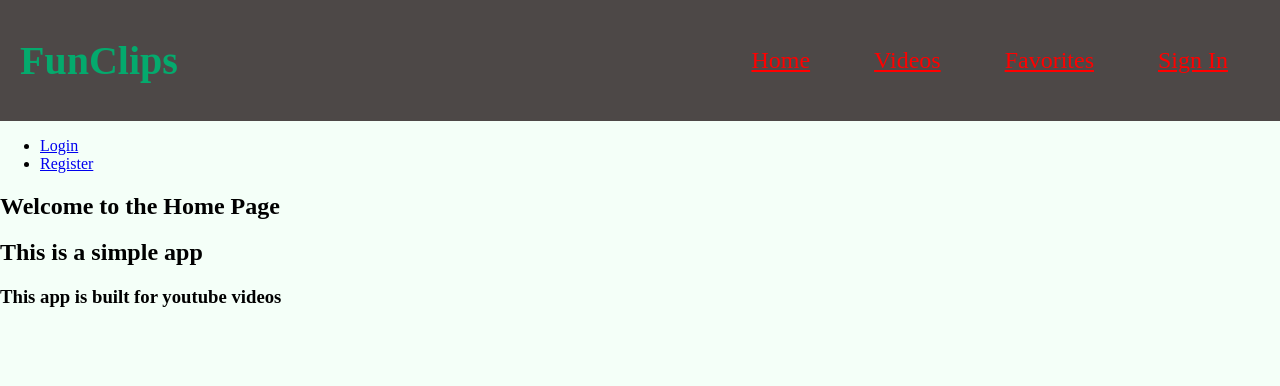
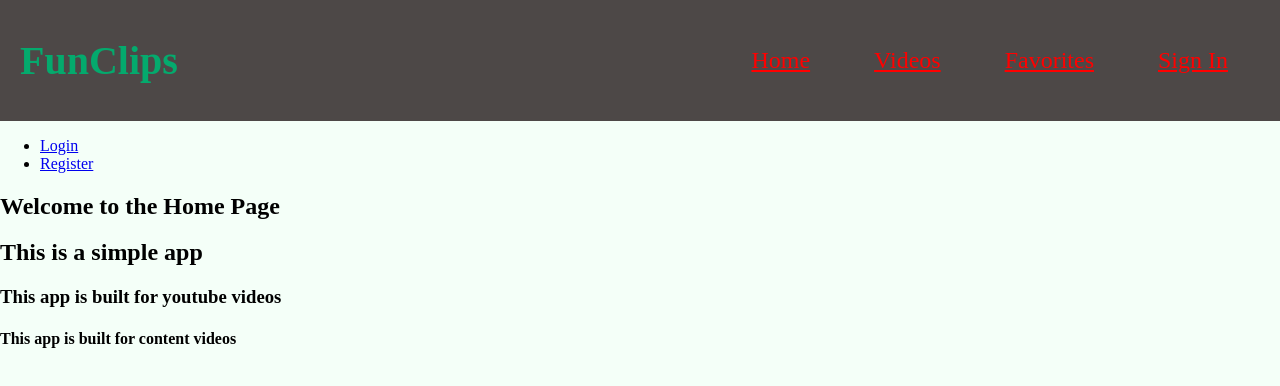
Before and after one commit to RicoMedi/fun-clips, a React (Create React App) app: page / in a window 1280 px wide. Shown: the top 386 px of the page. Built offline with nearby package versions, Linux system fonts and the light colour scheme; a web font is replaced by a local one.

Commit message:
second h4

```diff
--- a/src/home/HomePage.js
+++ b/src/home/HomePage.js
@@ -19,6 +19,7 @@ export const HomePage = () => {
    <h1> Welcome to the Home Page</h1>
     <h2> This is a simple app</h2>
     <h3> This app is built for youtube videos</h3>
+    <h4> This app is built for content videos</h4>
      </section>
 
 
```
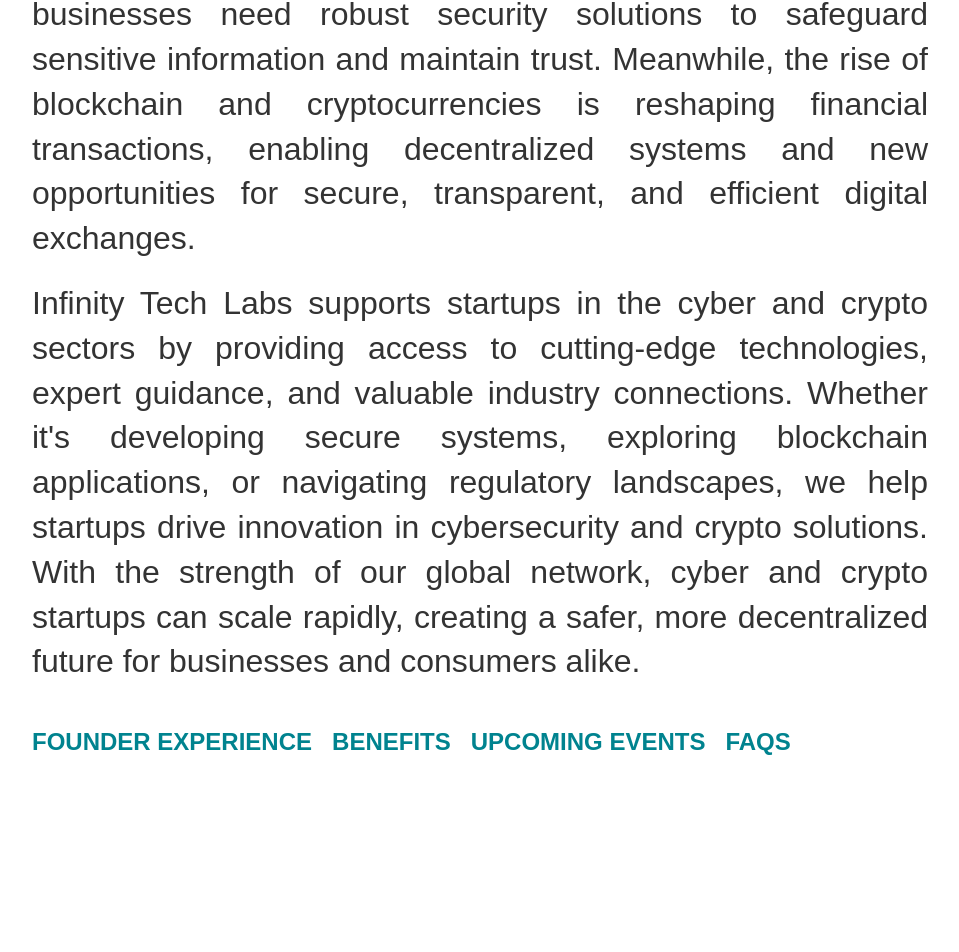
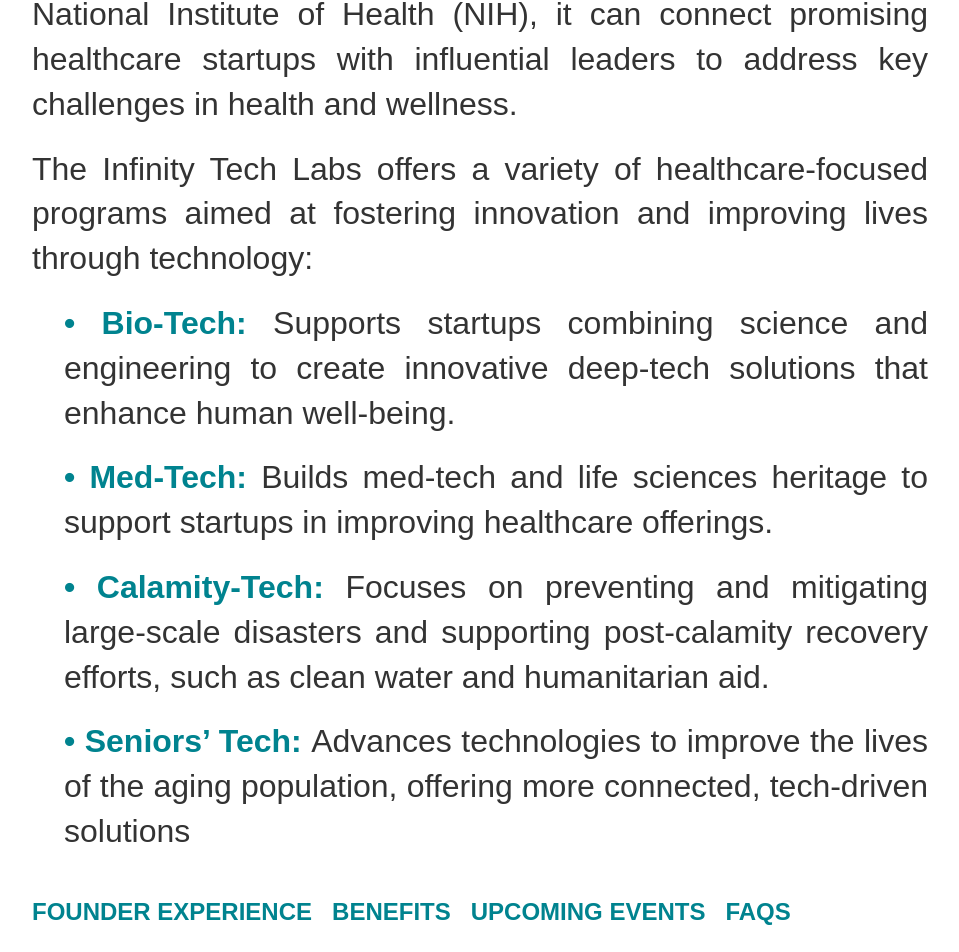
Before and after one commit to FaseehHayat21/Industry-tech-labs-4.0, a React (Vite) app: page /HealthCare in a window 1280 px wide. Shown: the part 467-1419 px from the top of the page, without its empty margins (160-1119 px from the left). Before the commit the page ends 1267 px from the top, so only its background shows below. Built offline with nearby package versions, Linux system fonts and the light colour scheme; a web font is replaced by a local one.

Commit message:
verticals Completed

```diff
--- a/src/component/Header/Header.jsx
+++ b/src/component/Header/Header.jsx
@@ -112,7 +112,7 @@
             {isDropdownOpen && (
               <ul className="dropdown-menu">
                 <li><Link to="/AiandBigData" className="dropdown-item"><a to="/AiandBigData" >Ai and Big Data</a></Link></li>
-                <li><Link to="/ArAndVr" className="dropdown-item"><a to="/ArAndVr" >Cyber Secuirty</a></Link></li>
+                <li><Link to="/CyberSecurity" className="dropdown-item"><a to="/CyberSecurity" >Cyber Secuirty</a></Link></li>
                 <li><Link to="/Robotics" className="dropdown-item"><a to="/Robotics" >Robotics & Autonmous Systems </a></Link></li>
                 <li><Link to="/ThreeDPrinting" className="dropdown-item"><a to="/ThreeDPrinting">3D Printing</a></Link></li>
                 <li><Link to="/ArAndVr" className="dropdown-item"><a to="/ArAndVr" >AR & VR</a></Link></li>
--- a/src/component/Verticals/BioTechnology/BioTechnology.jsx
+++ b/src/component/Verticals/BioTechnology/BioTechnology.jsx
@@ -5,11 +5,11 @@
   return (
     <section className="founders-section">
       <div className="banner">
-        <h1>Climate Tech</h1>
+        <h1>Biotechnology</h1>
       </div>
       <div className="content">
 
-        <p>Biotechnology is reshaping the boundaries of innovation, enabling breakthroughs
+        <p> <strong>Biotechnology</strong> is reshaping the boundaries of innovation, enabling breakthroughs
         that transform healthcare, agriculture, and environmental sustainability. At Infinity
         Tech Labs, we harness the power of cutting-edge biotechnological solutions to
         address complex challenges, from genetic engineering to bioinformatics. With
--- a/src/component/Verticals/ClimateTech/ClimateTech.jsx
+++ b/src/component/Verticals/ClimateTech/ClimateTech.jsx
@@ -9,7 +9,7 @@
       </div>
       <div className="content">
 
-        <p>Climate tech is at the forefront of addressing the world’s most urgent environmental challenges, from reducing greenhouse gas emissions to enhancing resilience against climate impacts. This sector encompasses a diverse range of innovations, including clean energy solutions, sustainable agriculture practices, carbon capture technologies, and resource-efficient manufacturing. Companies and startups within the climate tech field are pioneering advancements that are essential for achieving a low-carbon, sustainable future.</p>
+        <p><strong>Climate tech</strong> is at the forefront of addressing the world’s most urgent environmental challenges, from reducing greenhouse gas emissions to enhancing resilience against climate impacts. This sector encompasses a diverse range of innovations, including clean energy solutions, sustainable agriculture practices, carbon capture technologies, and resource-efficient manufacturing. Companies and startups within the climate tech field are pioneering advancements that are essential for achieving a low-carbon, sustainable future.</p>
         <p>
         Infinity Tech Labs is committed to supporting climate tech entrepreneurs who are tackling these complex issues. Through our Innovation Network, we provide startups with access to critical resources, mentorship, and collaboration opportunities. Our goal is to empower visionary teams to accelerate their impact and bring scalable solutions to market, ultimately contributing to a healthier planet and a sustainable economy."
         </p>
--- a/src/component/Verticals/DualUse/DualUse.jsx
+++ b/src/component/Verticals/DualUse/DualUse.jsx
@@ -9,7 +9,7 @@
       </div>
       <div className="content">
 
-        <p>Dual-use technology encompasses innovations that serve both civilian and defense applications, creating versatile solutions that can enhance public welfare while also strengthening security. This field includes advancements in areas like cybersecurity, artificial intelligence, autonomous systems, and communication technologies, which have broad applications in everything from public infrastructure to national defense. Dual-use technology bridges the gap between commercial and defense sectors, allowing for innovations that can be adapted for a range of purposes.</p>
+        <p><strong>Dual-use</strong> technology encompasses innovations that serve both civilian and defense applications, creating versatile solutions that can enhance public welfare while also strengthening security. This field includes advancements in areas like cybersecurity, artificial intelligence, autonomous systems, and communication technologies, which have broad applications in everything from public infrastructure to national defense. Dual-use technology bridges the gap between commercial and defense sectors, allowing for innovations that can be adapted for a range of purposes.</p>
         <p>
         Infinity Tech Labs actively supports companies developing dual-use technologies, recognizing their potential to drive progress across multiple industries. By providing strategic guidance, access to funding, and networking opportunities, we empower entrepreneurs to bring transformative, adaptable solutions to the market. Through our network, these innovators are able to address critical needs across both public and private sectors, fostering resilience and security in an increasingly interconnected world."
         </p>
--- a/src/component/Verticals/HealthCare/HealthCare.css
+++ b/src/component/Verticals/HealthCare/HealthCare.css
@@ -56,3 +56,7 @@
   .links a:hover {
     color: #005f6a; /* Darker shade on hover */
   }
+
+  li{
+    list-style: none;
+  }
--- a/src/component/Verticals/HealthCare/HealthCare.jsx
+++ b/src/component/Verticals/HealthCare/HealthCare.jsx
@@ -10,10 +10,17 @@
       </div>
       <div className="content">
 
-        <p><strong>Cybersecurity and cryptography</strong> are at the forefront of the digital revolution, addressing critical issues in data protection and financial systems. As cyber threats grow in complexity, businesses need robust security solutions to safeguard sensitive information and maintain trust. Meanwhile, the rise of blockchain and cryptocurrencies is reshaping financial transactions, enabling decentralized systems and new opportunities for secure, transparent, and efficient digital exchanges.</p>
+        <p> The Infinity Tech Labs <strong>Healthcare</strong>community brings together experts from diverse fields to drive innovation in healthcare through entrepreneurship. In partnership with organizations like National Institute of Health (NIH), it can connect promising healthcare startups with influential leaders to address key challenges in health and wellness.</p>
         <p>
-        Infinity Tech Labs supports startups in the cyber and crypto sectors by providing access to cutting-edge technologies, expert guidance, and valuable industry connections. Whether it's developing secure systems, exploring blockchain applications, or navigating regulatory landscapes, we help startups drive innovation in cybersecurity and crypto solutions. With the strength of our global network, cyber and crypto startups can scale rapidly, creating a safer, more decentralized future for businesses and consumers alike.
+        The Infinity Tech Labs offers a variety of healthcare-focused programs aimed at fostering innovation and improving lives through technology:
         </p>
+        <ul>
+          <li> <p><strong>•	Bio-Tech: </strong> Supports startups combining science and engineering to create innovative deep-tech solutions that enhance human well-being.</p></li>
+          <li> <p><strong>•	Med-Tech: </strong> Builds med-tech and life sciences heritage to support startups in improving healthcare offerings.</p></li>
+          <li> <p><strong>•	Calamity-Tech:  </strong> Focuses on preventing and mitigating large-scale disasters and supporting post-calamity recovery efforts, such as clean water and humanitarian aid.</p></li>
+          <li> <p><strong>•	Seniors’ Tech: </strong> Advances technologies to improve the lives of the aging population, offering more connected, tech-driven solutions</p></li>
+
+        </ul>
       </div>
       <div className="links">
         <a href="#experience">Founder Experience</a>
--- a/src/component/Verticals/ThreeDPrinting/ThreeDprinting.jsx
+++ b/src/component/Verticals/ThreeDPrinting/ThreeDprinting.jsx
@@ -6,13 +6,13 @@
   return (
     <section className="founders-section">
       <div className="banner">
-        <h1>Sustainable Food Systems</h1>
+        <h1>3D Printing</h1>
       </div>
       <div className="content">
 
-        <p>The food value chain is responsible for 25-30% of global greenhouse gas emissions, and climate change is increasingly impacting food security worldwide. Addressing these challenges requires innovation across the entire chain, from production and transportation to minimizing food waste. By improving efficiency in these areas, it’s possible to reduce emissions and contribute to feeding an estimated global population of 9 billion by 2050.</p>
+        <p><strong>3D Printing</strong> is transforming the manufacturing and design landscapes by enabling rapid prototyping, customization, and on-demand production. This technology allows businesses to create intricate, high-quality products with greater efficiency and reduced costs, making it a game-changer in industries such as automotive, healthcare, aerospace, and consumer goods.</p>
         <p>
-        Infinity Tech Labs is collaborating with leading food corporations to accelerate startups that are driving transformative change in the food industry. Through these partnerships, we foster growth and empower impactful solutions aimed at creating a sustainable, resilient food system for the future.
+        Startups in the 3D printing space can leverage our resources at Infinity Tech Labs to accelerate innovation. From prototyping to production, we provide access to cutting-edge technologies, expert mentorship, and strategic partnerships that help businesses push the boundaries of what’s possible. With the support of our network, 3D printing startups can scale faster and drive impactful change across industries
         </p>
       </div>
       <div className="links">
```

□ □ □ □ □ □ □

# [WHAT TO DO]
Return a copy of each line in the entries that carries the string "package".

# [COMPLETED EXERCISE]
Before and after one commit to RicoMedi/fun-clips, a React (Create React App) app: page / in a window 1280 px wide. Shown: the top 386 px of the page. Built offline with nearby package versions, Linux system fonts and the light colour scheme; a web font is replaced by a local one.
Before and after one commit to FaseehHayat21/Industry-tech-labs-4.0, a React (Vite) app: page /HealthCare in a window 1280 px wide. Shown: the part 467-1419 px from the top of the page, without its empty margins (160-1119 px from the left). Before the commit the page ends 1267 px from the top, so only its background shows below. Built offline with nearby package versions, Linux system fonts and the light colour scheme; a web font is replaced by a local one.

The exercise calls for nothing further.